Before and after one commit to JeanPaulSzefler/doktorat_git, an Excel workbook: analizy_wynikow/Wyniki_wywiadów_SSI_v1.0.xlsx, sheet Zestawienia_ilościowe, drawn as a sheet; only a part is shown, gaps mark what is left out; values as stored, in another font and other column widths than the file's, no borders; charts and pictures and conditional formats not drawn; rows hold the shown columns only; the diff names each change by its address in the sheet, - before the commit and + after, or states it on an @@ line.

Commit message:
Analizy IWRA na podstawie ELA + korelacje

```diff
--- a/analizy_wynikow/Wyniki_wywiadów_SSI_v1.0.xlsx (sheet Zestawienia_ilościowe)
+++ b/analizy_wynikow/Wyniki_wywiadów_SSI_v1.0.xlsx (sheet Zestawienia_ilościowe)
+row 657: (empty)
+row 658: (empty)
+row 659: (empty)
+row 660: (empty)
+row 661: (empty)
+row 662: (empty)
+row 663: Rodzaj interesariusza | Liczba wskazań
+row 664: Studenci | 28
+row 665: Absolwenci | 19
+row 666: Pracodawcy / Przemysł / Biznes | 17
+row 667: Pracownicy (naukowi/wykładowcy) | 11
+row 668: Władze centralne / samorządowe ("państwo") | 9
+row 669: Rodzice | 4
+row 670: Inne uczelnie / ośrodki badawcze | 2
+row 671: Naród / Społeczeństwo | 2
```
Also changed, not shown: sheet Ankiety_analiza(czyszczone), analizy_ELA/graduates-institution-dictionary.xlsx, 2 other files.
----
— GOAL OF THE EXERCISE —
Check which lines of the entries hold the word "shown", then please give only how many there are.

— TASK OUTPUT —
2